Page 44 - THE day is cold, and dark, and dreary ; It rains, and the wind is never weary ; The vine still clings to the mouldering wall, But at every gust the dead leaves fall, And the day is dark and dreary.
Page 44 - Past, But the hopes of youth fall thick in the blast, And the days are dark and dreary. Be still, sad heart ! and cease repining ; Behind the clouds is the sun still shining ; Thy fate is the common fate of all, Into each life some rain must fall, Some days must be dark and dreary.
Page 25 - Suppose your task, my little man, Is very hard to get, Will it make it any easier For you to sit and fret? And wouldn't it be wiser, Than waiting like a dunce, To go to work in earnest, And learn the thing at once? Suppose that some boys have a horse, And some a coach and pair, Will it tire you less, while walking, To say, "It isn't fair?
Page 27 - He liveth long who liveth well ! All else is being flung away ; He liveth longest who can tell Of true things truly done each day.
Page 36 - And share his joys with a genial glow, — With sympathies large enough to enfold All men as brothers, — is better than gold. Better than gold is a conscience clear, Though toiling for bread in an humble sphere : Doubly blest with content and health, Untried by the lusts or cares of wealth.
Page 100 - And the earth was without form, and void ; and darkness was upon the face of the deep. And the Spirit of God moved upon the face of the waters. And God said, Let there be light: and there was light. And God saw the light, that it was good : and God divided the light from the darkness. And God called the light Day, and the darkness he called Night. And the evening and the morning were the first day.
Page 57 - If a man empties his purse into his head, no man can take it away from him. An investment in knowledge always pays the best interest.
Page 23 - I have to learn, I must take my turn at the mill, I must grind out the golden grain, I must work at my task with a resolute will, Over and over again.
Page 44 - My life is cold, and dark, and dreary ; It rains, and the wind is never weary ; My thoughts still cling to the mouldering Past, But the hopes of youth fall thick in the blast And the days are dark and dreary.

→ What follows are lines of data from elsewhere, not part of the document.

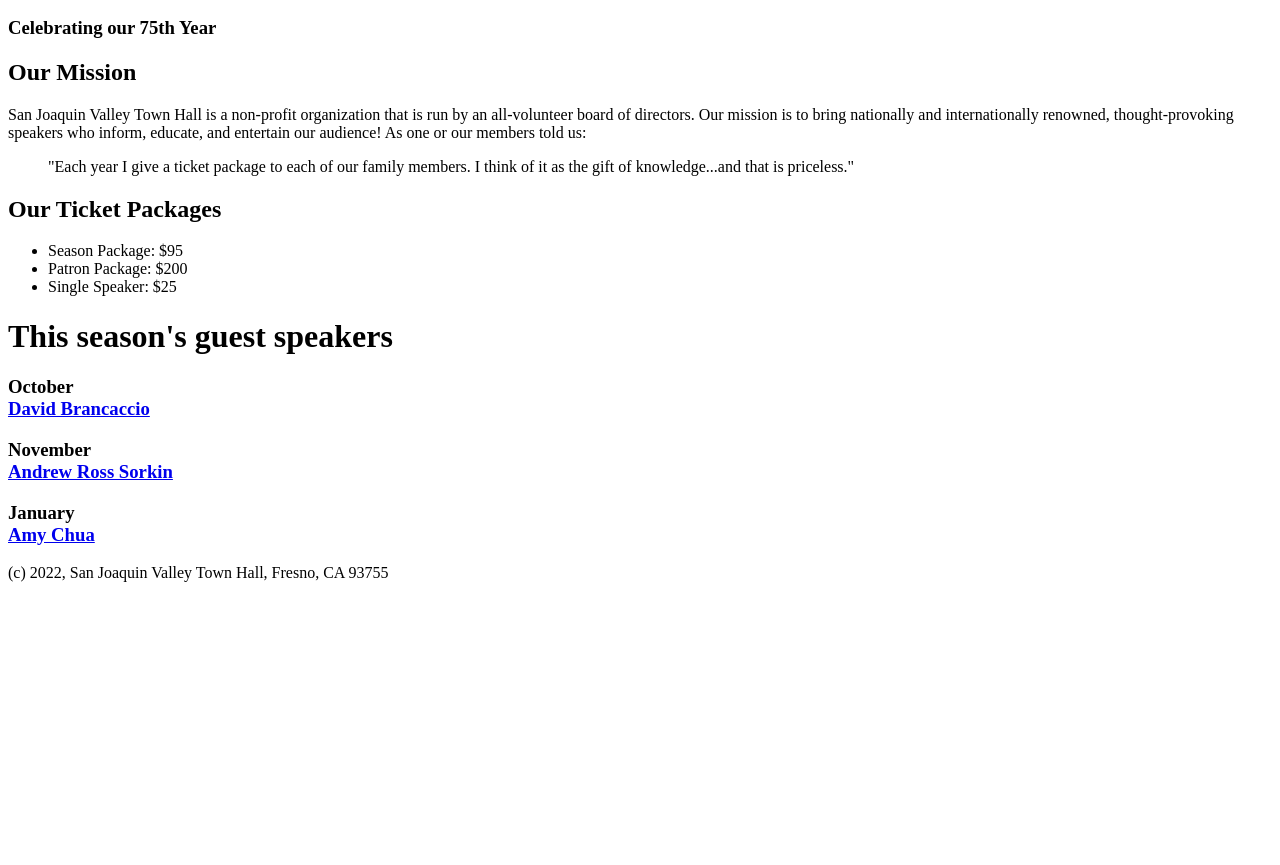
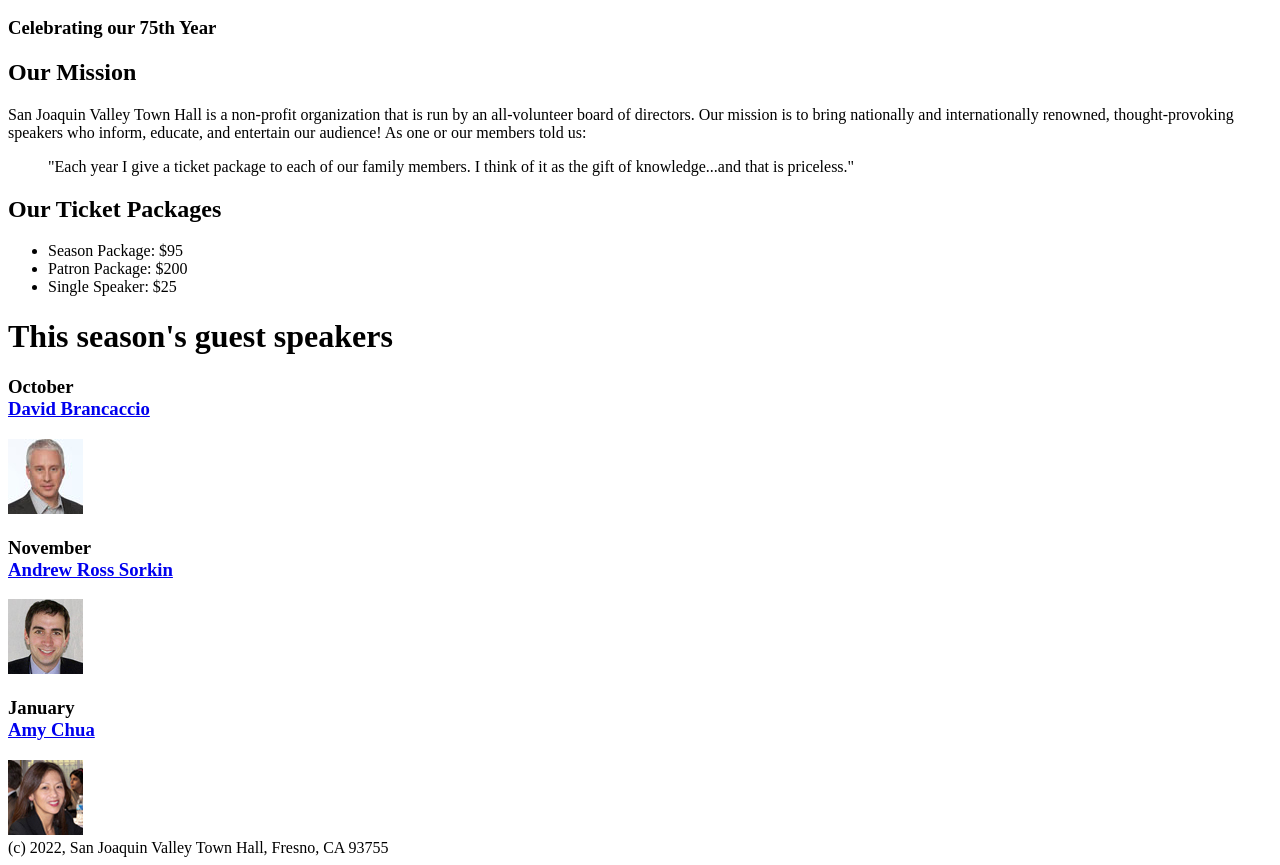
Before and after one commit to rmrfiftynine/A05, a plain HTML site: page index.html in a window 1280 px wide. Shown: the part 142-1007 px from the top of the page. Before the commit the page ends 800 px from the top, so only its background shows below. Drawn offline with Linux system fonts and the light colour scheme.

Commit message:
speaker images

```diff
--- a/index.html
+++ b/index.html
@@ -9,7 +9,7 @@
 
 <body>
 	<header>
-		<img src="images/town_hall_logo.gif" alt="Something" height="80">
+		<img src="images/town_hall_logo.gif" alt="Town Hall Logo" height="80">
 		<h2>San Joaquin Valley Town Hall</h2>
 		<h3>Celebrating our 75th Year</h3>
 	</header>
@@ -32,12 +32,13 @@
 
 		<h3>October <br>
 		<a href="speakers/brancaccio.html"> David Brancaccio</a></h3>
-
+		<img src="images/brancaccio75.jpg" alt="Brancaccio" height="75">
 		<h3>November <br>
 		<a href="speakers/sorkin.html">Andrew Ross Sorkin</a></h3>
-
+		<img src="images/sorkin75.jpg" alt="Sorkin" height="75">
 		<h3>January <br>
 		<a href="speakers/chua.html">Amy Chua</a></h3>
+		<img src="images/chua75.jpg" alt="Chua" height="75">
 
 	</main>
 	<footer>
```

Page 42 - Five minutes in a crisis is worth years. It is but a little period, yet it has often saved a fortune or redeemed a people. If there is one virtue that should be cultivated more than another by him who would succeed in life, it is punctuality; if there is one error that should be avoided, it is being behind time.